- PROBLEM STATEMENT
Skip any pictures. Repeat the data exactly, from its first line through the line that holds "The caseworker review's", both included.

Entries taken from a collection
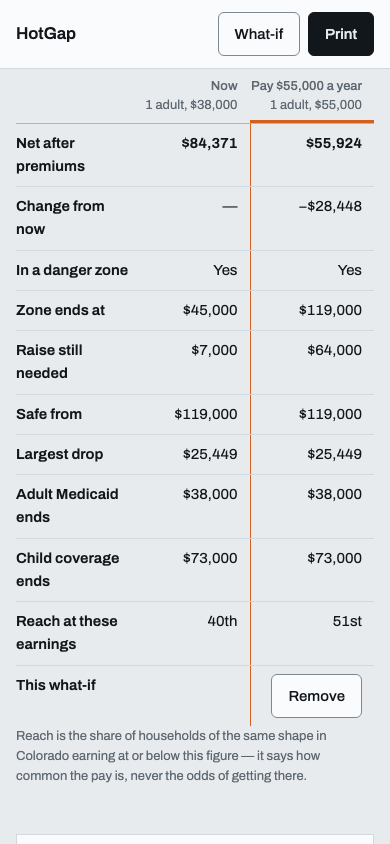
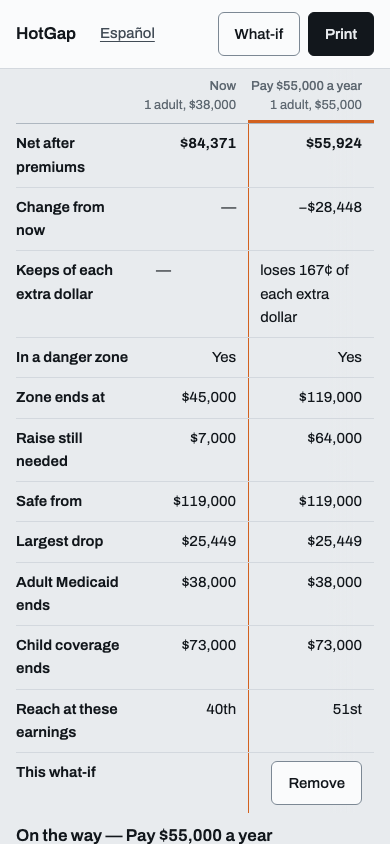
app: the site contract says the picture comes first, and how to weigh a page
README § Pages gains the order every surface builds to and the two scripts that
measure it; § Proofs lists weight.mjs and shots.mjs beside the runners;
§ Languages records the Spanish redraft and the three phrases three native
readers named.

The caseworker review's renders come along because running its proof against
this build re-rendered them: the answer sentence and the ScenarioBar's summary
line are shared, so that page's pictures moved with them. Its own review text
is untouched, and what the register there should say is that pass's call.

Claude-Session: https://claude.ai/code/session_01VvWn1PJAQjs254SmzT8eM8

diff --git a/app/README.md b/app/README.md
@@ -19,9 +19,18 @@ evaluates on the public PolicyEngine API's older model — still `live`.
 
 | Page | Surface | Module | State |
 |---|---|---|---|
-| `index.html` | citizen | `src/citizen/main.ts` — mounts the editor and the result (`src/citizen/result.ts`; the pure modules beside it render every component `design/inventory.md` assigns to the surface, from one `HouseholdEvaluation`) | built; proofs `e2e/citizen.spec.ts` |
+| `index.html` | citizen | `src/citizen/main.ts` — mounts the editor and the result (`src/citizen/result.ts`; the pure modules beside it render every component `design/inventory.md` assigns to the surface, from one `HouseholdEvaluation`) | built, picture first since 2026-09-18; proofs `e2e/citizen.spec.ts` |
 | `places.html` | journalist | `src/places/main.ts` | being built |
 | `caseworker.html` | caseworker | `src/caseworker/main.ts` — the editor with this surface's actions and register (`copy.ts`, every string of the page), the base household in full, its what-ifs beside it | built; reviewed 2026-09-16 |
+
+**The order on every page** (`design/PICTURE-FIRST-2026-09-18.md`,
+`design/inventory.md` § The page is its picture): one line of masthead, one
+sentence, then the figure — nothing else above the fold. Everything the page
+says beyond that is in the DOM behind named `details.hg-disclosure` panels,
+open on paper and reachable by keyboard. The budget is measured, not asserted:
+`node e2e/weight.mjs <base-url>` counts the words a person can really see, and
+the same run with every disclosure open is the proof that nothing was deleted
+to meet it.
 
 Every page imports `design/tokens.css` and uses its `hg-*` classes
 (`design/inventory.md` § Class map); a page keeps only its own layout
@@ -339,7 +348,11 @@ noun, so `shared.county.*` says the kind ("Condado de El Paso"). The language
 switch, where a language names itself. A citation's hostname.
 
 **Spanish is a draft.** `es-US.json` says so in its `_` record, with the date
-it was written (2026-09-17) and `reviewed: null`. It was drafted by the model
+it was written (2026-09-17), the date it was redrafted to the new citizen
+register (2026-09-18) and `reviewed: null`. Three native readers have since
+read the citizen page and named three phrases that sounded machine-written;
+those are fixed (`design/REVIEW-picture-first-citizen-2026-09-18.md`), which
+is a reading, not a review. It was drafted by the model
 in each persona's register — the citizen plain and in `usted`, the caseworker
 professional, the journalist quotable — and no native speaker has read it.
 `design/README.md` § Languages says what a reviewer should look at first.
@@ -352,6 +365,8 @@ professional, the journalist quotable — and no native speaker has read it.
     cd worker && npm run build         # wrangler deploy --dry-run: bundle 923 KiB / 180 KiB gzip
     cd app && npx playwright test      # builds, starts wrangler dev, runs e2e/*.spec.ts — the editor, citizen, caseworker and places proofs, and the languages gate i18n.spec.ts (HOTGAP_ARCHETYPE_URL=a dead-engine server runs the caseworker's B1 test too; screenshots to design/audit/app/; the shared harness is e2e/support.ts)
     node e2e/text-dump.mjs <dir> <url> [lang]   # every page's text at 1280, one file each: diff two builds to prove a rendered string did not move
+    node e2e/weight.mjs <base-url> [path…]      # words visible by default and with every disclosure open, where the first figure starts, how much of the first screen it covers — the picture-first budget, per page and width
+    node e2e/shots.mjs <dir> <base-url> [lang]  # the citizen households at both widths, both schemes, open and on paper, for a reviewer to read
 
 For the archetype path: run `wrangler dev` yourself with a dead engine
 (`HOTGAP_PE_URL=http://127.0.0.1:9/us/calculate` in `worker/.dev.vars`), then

- OUTPUT OF THE EXERCISE
app: the site contract says the picture comes first, and how to weigh a page
README § Pages gains the order every surface builds to and the two scripts that
measure it; § Proofs lists weight.mjs and shots.mjs beside the runners;
§ Languages records the Spanish redraft and the three phrases three native
readers named.

The caseworker review's renders come along because running its proof against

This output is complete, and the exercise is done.